While some attachment styles can cause conflict, insecurity and the inability to communicate effectively, the most impactful attachment style for female friendships is secure, which is key to breeding trust and drawing on respected boundaries. It heavily influences positive relationships with solid communication skills, as well as honesty and love.
Lessons on female friendship from solo travel
One of the best and easiest ways to make new female friends is on a solo group adventure. It’s common that when people reach their 30s and 40s, their group dynamics change, with friends getting married or having families and no longer available to share adventures. On Flash Pack’s solo group trips, like-minded travellers come together to share adventures full of ‘can’t-do-by-yourself’ experiences. Many have formed wonderful and life-changing friendships along the way.

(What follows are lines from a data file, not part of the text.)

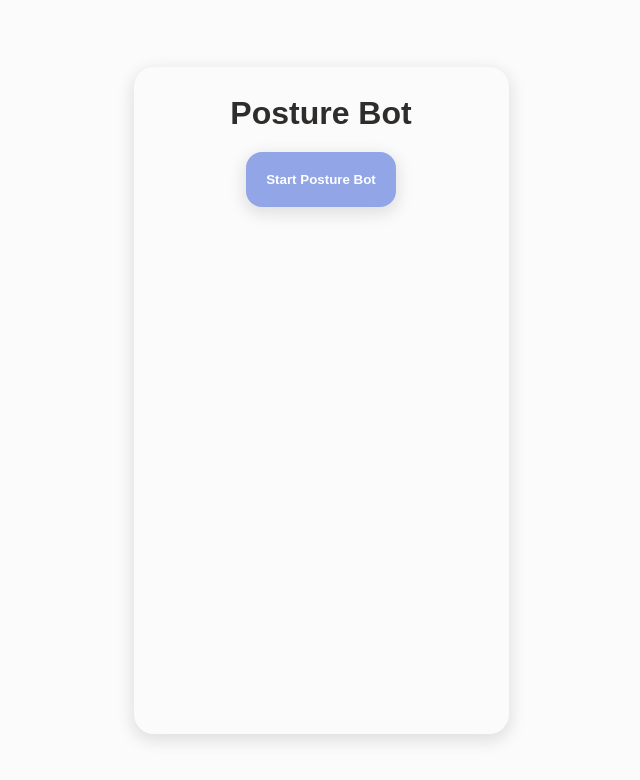
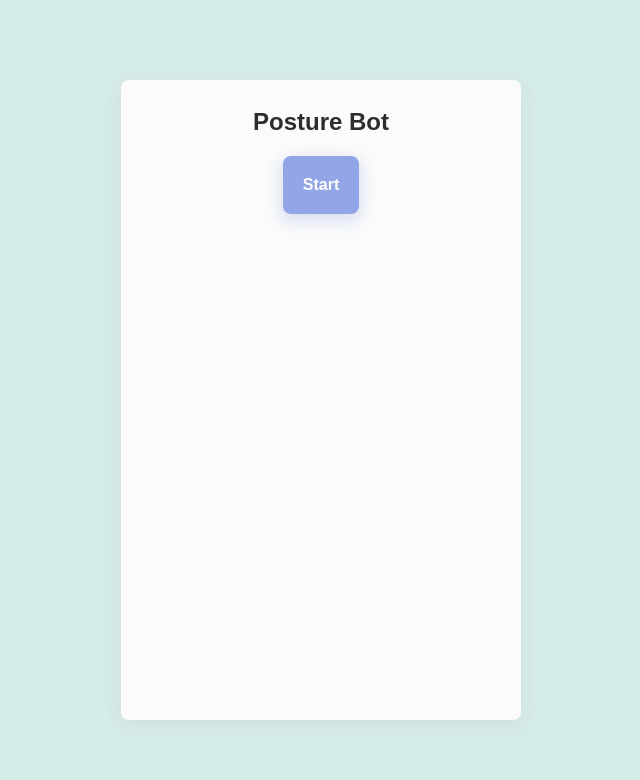
Before and after one commit to MarkvHeusden/AI, a plain HTML site: page index.html in a window 1280 px wide. Shown: the whole page, without its empty margins (319-959 px from the left). Drawn offline with Linux system fonts and the light colour scheme.

Commit message:
Status indicator added with JS, Additional CSS added & HTML clean-up

```diff
--- a/index.html
+++ b/index.html
@@ -8,13 +8,17 @@
     <link rel="stylesheet" href="./styles/stylesheet.css" />
     <script src="https://cdn.jsdelivr.net/npm/@tensorflow/tfjs@1.3.1/dist/tf.min.js"></script>
     <script src="https://cdn.jsdelivr.net/npm/@teachablemachine/pose@0.8/dist/teachablemachine-pose.min.js"></script>
-    <script src="./js/script.js"></script>
   </head>
 
   <body>
-    <h1>Posture Bot</h1>
-    <button type="button" onclick="init()">Start Posture Bot</button>
-    <div><canvas id="canvas"></canvas></div>
-    <div id="label-container"></div>
+    <section>
+      <h1>Posture Bot</h1>
+      <button type="button" onclick="init()">Start</button>
+      <div><canvas id="canvas"></canvas></div>
+      <div id="status"></div>
+      <ul id="label-container"></ul>
+    </section>
+
+    <script src="./js/script.js"></script>
   </body>
 </html>
--- a/js/script.js
+++ b/js/script.js
@@ -1,7 +1,13 @@
 const URL = "https://teachablemachine.withgoogle.com/models/P9pRU8kCS/";
 let model, webcam, ctx, labelContainer, maxPredictions;
 
-
+// function alertLinks() {
+//    alert("Let op je houding! Je zit teveel naar links.");
+//  }
+// function alertRechts() {
+//     alert("Let op je houding! Je zit teveel naar rechts.");
+//  }
+const statusElement = document.querySelector('#status');
 
 async function init() {
     const modelURL = URL + "model.json";
@@ -34,7 +40,7 @@
     ctx = canvas.getContext("2d");
     labelContainer = document.getElementById("label-container");
     for (let i = 0; i < maxPredictions; i++) { // and class labels
-            labelContainer.appendChild(document.createElement("div"));
+        labelContainer.appendChild(document.createElement("li"));
     }
 }
 
@@ -64,6 +70,15 @@
         const classPrediction =
             prediction[i].className + ": " + prediction[i].probability.toFixed(2);
         labelContainer.childNodes[i].innerHTML = classPrediction;
+
+        console.log("test");
+        if (prediction[0].probability.toFixed(2) >= 0.75) {
+            statusElement.classList.remove('bad');
+            statusElement.classList.add('good');
+        } else {
+            statusElement.classList.add('bad');
+            statusElement.classList.remove('good');
+        }
     }
 
 
@@ -80,6 +95,9 @@
         // draw the keypoints and skeleton
         if (pose) {
             const minPartConfidence = 0.5;
+            // const strokeColor = 'red';
+            // tmPose.drawKeypoints(pose.keypoints, minPartConfidence, ctx, strokeColor);
+            // tmPose.drawSkeleton(pose.keypoints, minPartConfidence, ctx, strokeColor);
             tmPose.drawKeypoints(pose.keypoints, minPartConfidence, ctx);
             tmPose.drawSkeleton(pose.keypoints, minPartConfidence, ctx);
         }
--- a/styles/stylesheet.css
+++ b/styles/stylesheet.css
@@ -6,45 +6,78 @@
   box-sizing: border-box;
 }
 
-html {
+body {
   min-height: 100vh;
   display: grid;
   place-items: center;
   overflow: hidden;
+  font-family: "Arial", sans-serif;
+  background-color: #d6ece8;
+  color: #2f2d2b;
 }
 
-body {
-  font-family: sans-serif;
+section {
+  width: 25rem;
+  height: 40rem;
   background-color: #fbfbfb;
-  color: #2f2d2b;
-  width: 375px;
-  height: 667px;
-  box-shadow: 0px 5px 15px 3px rgba(0, 0, 0, 0.1);
-  border-radius: 1.25rem;
+  box-shadow: 0px 5px 15px 3px rgba(191, 191, 191, 0.2);
+  border-radius: 0.5rem;
   padding: 1.75rem;
-  position: relative;
   overflow-x: hidden;
   overflow-y: scroll;
   text-align: center;
 }
 
 button {
+  opacity: 1;
   margin: 1.25rem;
-  border-radius: 1rem;
+  border-radius: 0.5rem;
   border: none;
   background-color: #92a5e6;
-  box-shadow: 0px 5px 15px 3px rgba(0, 0, 0, 0.1);
+  box-shadow: 0px 5px 15px 3px rgba(146, 165, 230, 0.3);
   padding: 1.25rem;
   cursor: pointer;
   font-weight: 800;
   color: white;
+  font-size: 1rem;
+  outline: 0;
 }
 
-canvas {
+button:hover {
+  opacity: 0.8;
+  transition: opacity 0.3s;
+}
+
+canvas[height="200"] {
   width: 100%;
   border-radius: 0.5rem;
+  box-shadow: 0px 5px 15px 3px rgba(191, 191, 191, 0.3);
+  margin-bottom: 1.25rem;
 }
 
-#label-container {
-  margin-top: 2rem;
+#status {
+  width: 1rem;
+  height: 1rem;
+  border-radius: 50%;
+  margin: 0 auto;
 }
+
+#status.bad {
+  background-color: rgb(228, 70, 93);
+}
+
+#status.good {
+  background-color: rgb(81, 195, 104);
+}
+
+ul {
+  margin-top: 1.25rem;
+}
+
+li {
+  list-style-type: none;
+}
+
+li::first-letter {
+  text-transform: capitalize;
+}
```
Lines whose indentation alone changed are shown as unchanged.
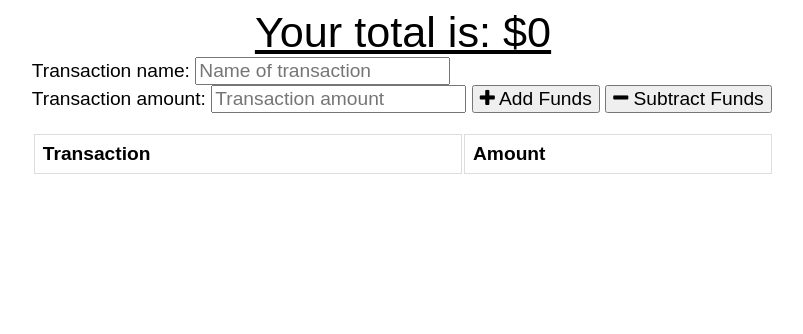
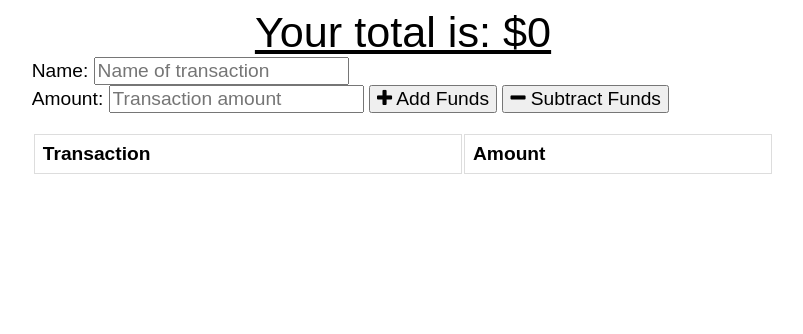
Before and after one commit to JessicaPerez1/Budget-Tracker, a website: page public/index.html in a window 1280 px wide. Shown: the whole page, without its empty margins (237-1040 px from the left). Drawn offline with nearby package versions, Linux system fonts and the light colour scheme; no server answers.

Commit message:
README updated and finalized

```diff
--- a/public/index.html
+++ b/public/index.html
@@ -31,7 +31,7 @@
       </div>
 
       <div class="form transactions">
-        <label for="name of transaction">Transaction name:</label>
+        <label for="name of transaction">Name:</label>
         <input
           type="text"
           id="t-name"
@@ -39,7 +39,7 @@
           placeholder="Name of transaction"
         />
         <br />
-        <label for="transaction amount">Transaction amount:</label>
+        <label for="transaction amount">Amount:</label>
         <input
           type="number"
           min="0"
```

On a Flash Pack trip to Australia, Melissa Capocci couldn’t have foreseen she’d come away from the trip with a new best friend for life. She says, “I now have the greatest travel partner any girl could ever ask for – my now best friend, Dina. We hit it off immediately. We were instantly friends and have been inseparable ever since. She lives in California and I’m based in Georgia (around a four-hour flight away), so we travel back and forth to see each other. We have also travelled across Europe together and did a road trip across the US.”
On trips to Argentina and Bali, Kate Volzer made some incredible long-distance friendships on both adventures. “My career gap adventures have taught me about the power of meeting new people and making friends from around the world. I feel extremely fortunate to have generated so many new friends from my trips. It’s nice to realise you can build new friendships in such a short space of time,” she says.
For Nolina Bergman, the highlight of her Flash Pack trip to Morocco was the group dynamic. She says, “It felt like our pack was special. We all just hit it off immediately. It helped that we were all professionals at a similar age and phase of life. We could have great conversations, and we were all interested in exploring the culture and magic of the places we visited, rather than partying. I still talk to everyone two or three times a week, and we’re planning another trip together.”
For others, making female friends from across the globe has been a turning point. Flashpacker Karen Crowe travelled to Argentina. She says, “Having had my first taste of group travel and meeting such brilliant people, I feel like I am much braver in life and willing to make bolder decisions going forward. I now have friends all over the world. We’re already planning our next adventures together. It has definitely ignited my passion for travel.”
Meet your people on a Flash Pack adventure
Overall, making and nurturing female friendships can be beneficial to more than just your number of contacts. These relationships can offer a solid support network, improvements to your health and the opportunity to form incredible experiences with other like-minded souls.
Armed with all the information on forming and developing these female friendships, it’s now time to explore ways to do so. And travel is one of the most rewarding. With Flash Pack, you’ll meet a like-minded group of travellers, all in their 30s and 40s, looking for similar life-affirming experiences.
Together, you’ll have the opportunity to encounter local, epic and memorable experiences, together. You could take a 4×4 excursion across the Salar de Uyuni in Bolivia, encounter giant tortoises in their natural habitat on the Galapagos Islands or learn to cook authentic local dishes in Greece. Whatever adventure you choose, you’ll likely come away with more than just incredible memories.
Got a story or adventure that could inspire a solo traveller like you? Tag @flashpack on social or email [email protected] to be featured.
Images: Flash Pack